◆ **Exercise instructions**: Leave the images aside and output every entry exactly.

◆ **Provided information**:
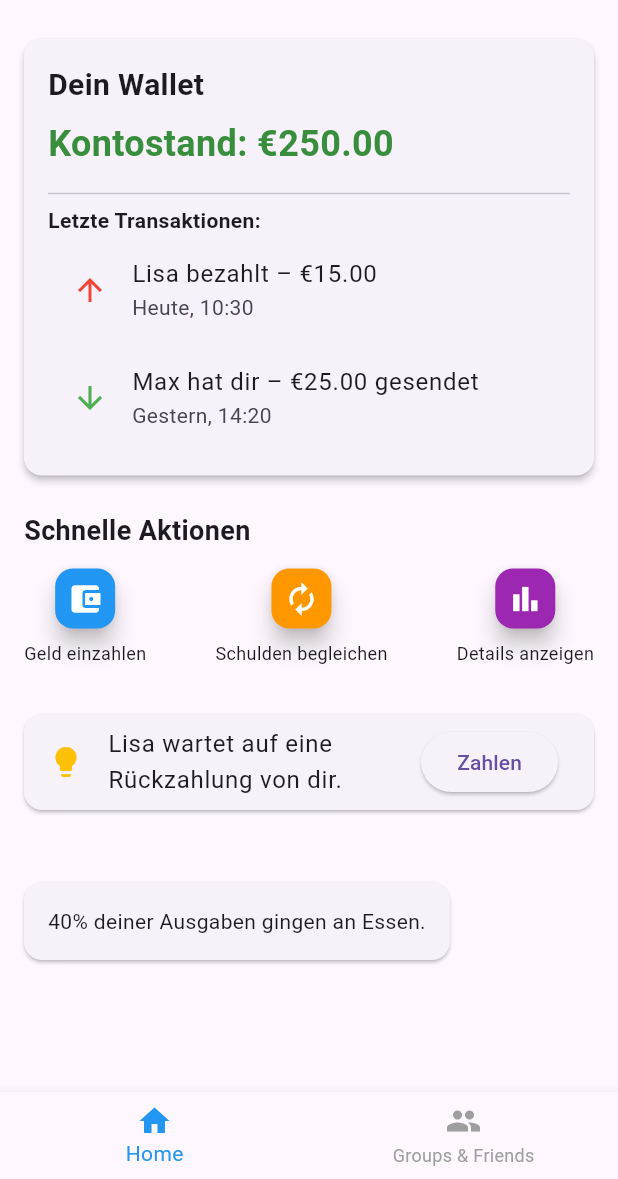
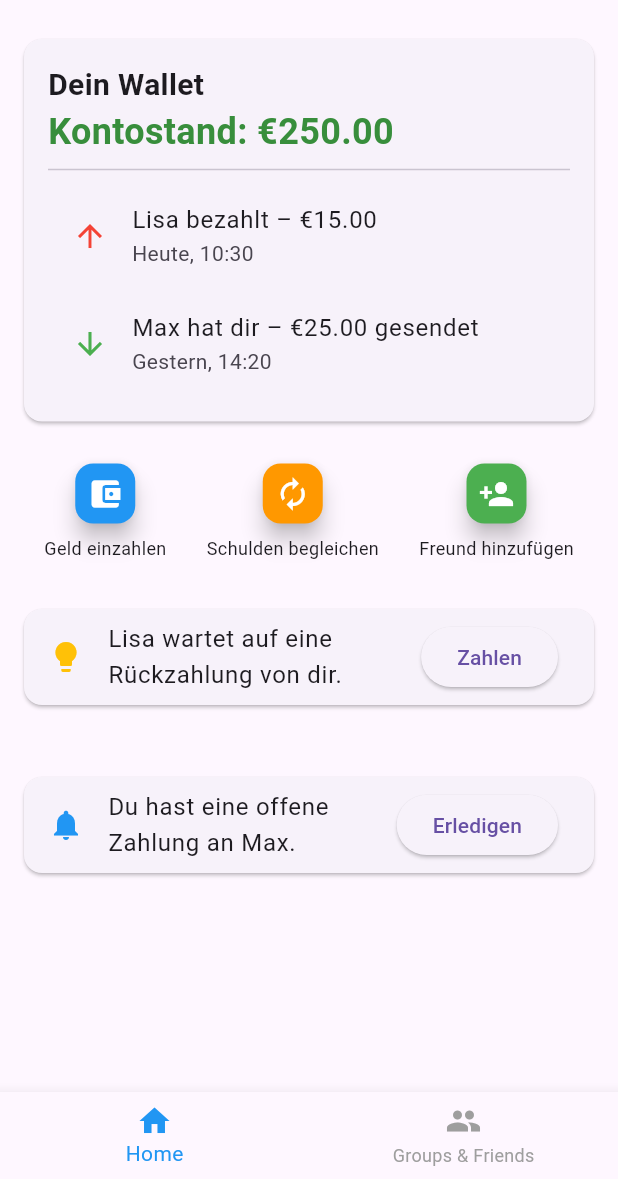
Before and after one commit to robert-vetter/OweFlow, a Flutter app: the screen it shows after launch, on a phone screen of 412 x 824 dp, the part 57-1236 px from its top. Run offline on Flutter 3.47's test engine with Material 3 defaults, Android fonts, the phone set to English and light mode, and no system bars; our stand-ins replace font_awesome_flutter, local_auth, supabase_flutter; accounts and stored records are empty.

Commit message:
Home bisschen anders

```diff
--- a/app/lib/pages/home.dart
+++ b/app/lib/pages/home.dart
@@ -46,21 +46,6 @@ class _HomePageState extends State<HomePage> {
     }
   }
 
-  /// 📲 Login-Logik
-  void _navigateToLogin() async {
-    final result = await Navigator.push(
-      context,
-      MaterialPageRoute(builder: (context) => const EmailCheckScreen()),
-    );
-
-    if (result == true) {
-      setState(() {
-        _isLoggedIn = true;
-        _showMessage("Successfully logged in!");
-      });
-    }
-  }
-
   /// Snackbar-Nachricht anzeigen
   void _showMessage(String message) {
     ScaffoldMessenger.of(context)
@@ -85,35 +70,27 @@ class _HomePageState extends State<HomePage> {
     );
   }
 
-  /// 🏠 Inhalt der Startseite (Optimierter Home Content)
+  /// 🏠 Optimierter Startbildschirm: Nutzerzentriert
   Widget _buildHomeContent() {
     return SingleChildScrollView(
       child: Column(
         crossAxisAlignment: CrossAxisAlignment.start,
         children: [
-          // 🏦 Wallet-Übersicht
           _buildWalletOverview(),
           const SizedBox(height: 16),
-
-          // ⚡ Schnelle Aktionen
           _buildQuickActions(),
           const SizedBox(height: 16),
-
-          // 🤖 Smarte Empfehlungen
           _buildSmartSuggestions(),
           const SizedBox(height: 16),
-
-          // 📊 Finanzstatistiken
-          _buildFinanceStats(),
+          _buildReminders(),
         ],
       ),
     );
   }
 
-  /// 🏦 Persönliches Wallet: Kontostand & letzte Transaktionen
+  /// 🏦 Persönliches Wallet: Finanzstatus
   Widget _buildWalletOverview() {
     return Card(
-      elevation: 2,
       margin: const EdgeInsets.symmetric(horizontal: 16, vertical: 8),
       child: Padding(
         padding: const EdgeInsets.all(16.0),
@@ -124,7 +101,6 @@ class _HomePageState extends State<HomePage> {
               'Dein Wallet',
               style: TextStyle(fontSize: 20, fontWeight: FontWeight.bold),
             ),
-            const SizedBox(height: 8),
             Text(
               'Kontostand: €250.00',
               style: TextStyle(
@@ -133,79 +109,50 @@ class _HomePageState extends State<HomePage> {
                 color: Colors.green[700],
               ),
             ),
-            const SizedBox(height: 8),
             const Divider(),
-            const Text(
-              'Letzte Transaktionen:',
-              style: TextStyle(fontWeight: FontWeight.bold),
-            ),
-            const ListTile(
-              leading: Icon(Icons.arrow_upward, color: Colors.red),
-              title: Text('Lisa bezahlt – €15.00'),
-              subtitle: Text('Heute, 10:30'),
-            ),
-            const ListTile(
-              leading: Icon(Icons.arrow_downward, color: Colors.green),
-              title: Text('Max hat dir – €25.00 gesendet'),
-              subtitle: Text('Gestern, 14:20'),
-            ),
+            _buildTransactionItem('Lisa bezahlt – €15.00', 'Heute, 10:30',
+                Icons.arrow_upward, Colors.red),
+            _buildTransactionItem('Max hat dir – €25.00 gesendet',
+                'Gestern, 14:20', Icons.arrow_downward, Colors.green),
           ],
         ),
       ),
     );
   }
 
-  /// ⚡ Schnelle Aktionen: Buttons für häufige Aktionen
+  Widget _buildTransactionItem(
+      String title, String subtitle, IconData icon, Color color) {
+    return ListTile(
+      leading: Icon(icon, color: color),
+      title: Text(title),
+      subtitle: Text(subtitle),
+    );
+  }
+
+  /// ⚡ Schnelle Aktionen
   Widget _buildQuickActions() {
     return Padding(
       padding: const EdgeInsets.symmetric(horizontal: 16.0),
-      child: Column(
-        crossAxisAlignment: CrossAxisAlignment.start,
+      child: Row(
+        mainAxisAlignment: MainAxisAlignment.spaceAround,
         children: [
-          const Text(
-            'Schnelle Aktionen',
-            style: TextStyle(fontSize: 18, fontWeight: FontWeight.bold),
-          ),
-          const SizedBox(height: 8),
-          Row(
-            mainAxisAlignment: MainAxisAlignment.spaceBetween,
-            children: [
-              _buildActionButton(
-                icon: Icons.account_balance_wallet,
-                label: 'Geld einzahlen',
-                color: Colors.blue,
-                onPressed: () {},
-              ),
-              _buildActionButton(
-                icon: Icons.autorenew,
-                label: 'Schulden begleichen',
-                color: Colors.orange,
-                onPressed: () {},
-              ),
-              _buildActionButton(
-                icon: Icons.bar_chart,
-                label: 'Details anzeigen',
-                color: Colors.purple,
-                onPressed: () {},
-              ),
-            ],
-          ),
+          _buildActionButton(
+              Icons.account_balance_wallet, 'Geld einzahlen', Colors.blue),
+          _buildActionButton(
+              Icons.autorenew, 'Schulden begleichen', Colors.orange),
+          _buildActionButton(
+              Icons.person_add, 'Freund hinzufügen', Colors.green),
         ],
       ),
     );
   }
 
-  Widget _buildActionButton({
-    required IconData icon,
-    required String label,
-    required Color color,
-    required VoidCallback onPressed,
-  }) {
+  Widget _buildActionButton(IconData icon, String label, Color color) {
     return Column(
       children: [
         FloatingActionButton(
           heroTag: label,
-          onPressed: onPressed,
+          onPressed: () {},
           backgroundColor: color,
           child: Icon(icon, color: Colors.white),
           mini: true,
@@ -231,13 +178,17 @@ class _HomePageState extends State<HomePage> {
     );
   }
 
-  /// 📊 Finanzstatistiken
-  Widget _buildFinanceStats() {
+  /// 📅 Erinnerungen
+  Widget _buildReminders() {
     return Card(
       margin: const EdgeInsets.all(16.0),
-      child: const Padding(
-        padding: EdgeInsets.all(16.0),
-        child: Text('40% deiner Ausgaben gingen an Essen.'),
+      child: ListTile(
+        leading: const Icon(Icons.notifications, color: Colors.blue),
+        title: const Text('Du hast eine offene Zahlung an Max.'),
+        trailing: ElevatedButton(
+          onPressed: () {},
+          child: const Text('Erledigen'),
+        ),
       ),
     );
   }
```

◆ **Result**:
Before and after one commit to robert-vetter/OweFlow, a Flutter app: the screen it shows after launch, on a phone screen of 412 x 824 dp, the part 57-1236 px from its top. Run offline on Flutter 3.47's test engine with Material 3 defaults, Android fonts, the phone set to English and light mode, and no system bars; our stand-ins replace font_awesome_flutter, local_auth, supabase_flutter; accounts and stored records are empty.

Commit message:
Home bisschen anders

```diff
--- a/app/lib/pages/home.dart
+++ b/app/lib/pages/home.dart
@@ -46,21 +46,6 @@ class _HomePageState extends State<HomePage> {
     }
   }
 
-  /// 📲 Login-Logik
-  void _navigateToLogin() async {
-    final result = await Navigator.push(
-      context,
-      MaterialPageRoute(builder: (context) => const EmailCheckScreen()),
-    );
-
-    if (result == true) {
-      setState(() {
-        _isLoggedIn = true;
-        _showMessage("Successfully logged in!");
-      });
-    }
-  }
-
   /// Snackbar-Nachricht anzeigen
   void _showMessage(String message) {
     ScaffoldMessenger.of(context)
@@ -85,35 +70,27 @@ class _HomePageState extends State<HomePage> {
     );
   }
 
-  /// 🏠 Inhalt der Startseite (Optimierter Home Content)
+  /// 🏠 Optimierter Startbildschirm: Nutzerzentriert
   Widget _buildHomeContent() {
     return SingleChildScrollView(
       child: Column(
         crossAxisAlignment: CrossAxisAlignment.start,
         children: [
-          // 🏦 Wallet-Übersicht
           _buildWalletOverview(),
           const SizedBox(height: 16),
-
-          // ⚡ Schnelle Aktionen
           _buildQuickActions(),
           const SizedBox(height: 16),
-
-          // 🤖 Smarte Empfehlungen
           _buildSmartSuggestions(),
           const SizedBox(height: 16),
-
-          // 📊 Finanzstatistiken
-          _buildFinanceStats(),
+          _buildReminders(),
         ],
       ),
     );
   }
 
-  /// 🏦 Persönliches Wallet: Kontostand & letzte Transaktionen
+  /// 🏦 Persönliches Wallet: Finanzstatus
   Widget _buildWalletOverview() {
     return Card(
-      elevation: 2,
       margin: const EdgeInsets.symmetric(horizontal: 16, vertical: 8),
       child: Padding(
         padding: const EdgeInsets.all(16.0),
@@ -124,7 +101,6 @@ class _HomePageState extends State<HomePage> {
               'Dein Wallet',
               style: TextStyle(fontSize: 20, fontWeight: FontWeight.bold),
             ),
-            const SizedBox(height: 8),
             Text(
               'Kontostand: €250.00',
               style: TextStyle(
@@ -133,79 +109,50 @@ class _HomePageState extends State<HomePage> {
                 color: Colors.green[700],
               ),
             ),
-            const SizedBox(height: 8),
             const Divider(),
-            const Text(
-              'Letzte Transaktionen:',
-              style: TextStyle(fontWeight: FontWeight.bold),
-            ),
-            const ListTile(
-              leading: Icon(Icons.arrow_upward, color: Colors.red),
-              title: Text('Lisa bezahlt – €15.00'),
-              subtitle: Text('Heute, 10:30'),
-            ),
-            const ListTile(
-              leading: Icon(Icons.arrow_downward, color: Colors.green),
-              title: Text('Max hat dir – €25.00 gesendet'),
-              subtitle: Text('Gestern, 14:20'),
-            ),
+            _buildTransactionItem('Lisa bezahlt – €15.00', 'Heute, 10:30',
+                Icons.arrow_upward, Colors.red),
+            _buildTransactionItem('Max hat dir – €25.00 gesendet',
+                'Gestern, 14:20', Icons.arrow_downward, Colors.green),
           ],
         ),
       ),
     );
   }
 
-  /// ⚡ Schnelle Aktionen: Buttons für häufige Aktionen
+  Widget _buildTransactionItem(
+      String title, String subtitle, IconData icon, Color color) {
+    return ListTile(
+      leading: Icon(icon, color: color),
+      title: Text(title),
+      subtitle: Text(subtitle),
+    );
+  }
+
+  /// ⚡ Schnelle Aktionen
   Widget _buildQuickActions() {
     return Padding(
       padding: const EdgeInsets.symmetric(horizontal: 16.0),
-      child: Column(
-        crossAxisAlignment: CrossAxisAlignment.start,
+      child: Row(
+        mainAxisAlignment: MainAxisAlignment.spaceAround,
         children: [
-          const Text(
-            'Schnelle Aktionen',
-            style: TextStyle(fontSize: 18, fontWeight: FontWeight.bold),
-          ),
-          const SizedBox(height: 8),
-          Row(
-            mainAxisAlignment: MainAxisAlignment.spaceBetween,
-            children: [
-              _buildActionButton(
-                icon: Icons.account_balance_wallet,
-                label: 'Geld einzahlen',
-                color: Colors.blue,
-                onPressed: () {},
-              ),
-              _buildActionButton(
-                icon: Icons.autorenew,
-                label: 'Schulden begleichen',
-                color: Colors.orange,
-                onPressed: () {},
-              ),
-              _buildActionButton(
-                icon: Icons.bar_chart,
-                label: 'Details anzeigen',
-                color: Colors.purple,
-                onPressed: () {},
-              ),
-            ],
-          ),
+          _buildActionButton(
+              Icons.account_balance_wallet, 'Geld einzahlen', Colors.blue),
+          _buildActionButton(
+              Icons.autorenew, 'Schulden begleichen', Colors.orange),
+          _buildActionButton(
+              Icons.person_add, 'Freund hinzufügen', Colors.green),
         ],
       ),
     );
   }
 
-  Widget _buildActionButton({
-    required IconData icon,
-    required String label,
-    required Color color,
-    required VoidCallback onPressed,
-  }) {
+  Widget _buildActionButton(IconData icon, String label, Color color) {
     return Column(
       children: [
         FloatingActionButton(
           heroTag: label,
-          onPressed: onPressed,
+          onPressed: () {},
           backgroundColor: color,
           child: Icon(icon, color: Colors.white),
           mini: true,
@@ -231,13 +178,17 @@ class _HomePageState extends State<HomePage> {
     );
   }
 
-  /// 📊 Finanzstatistiken
-  Widget _buildFinanceStats() {
+  /// 📅 Erinnerungen
+  Widget _buildReminders() {
     return Card(
       margin: const EdgeInsets.all(16.0),
-      child: const Padding(
-        padding: EdgeInsets.all(16.0),
-        child: Text('40% deiner Ausgaben gingen an Essen.'),
+      child: ListTile(
+        leading: const Icon(Icons.notifications, color: Colors.blue),
+        title: const Text('Du hast eine offene Zahlung an Max.'),
+        trailing: ElevatedButton(
+          onPressed: () {},
+          child: const Text('Erledigen'),
+        ),
       ),
     );
   }
```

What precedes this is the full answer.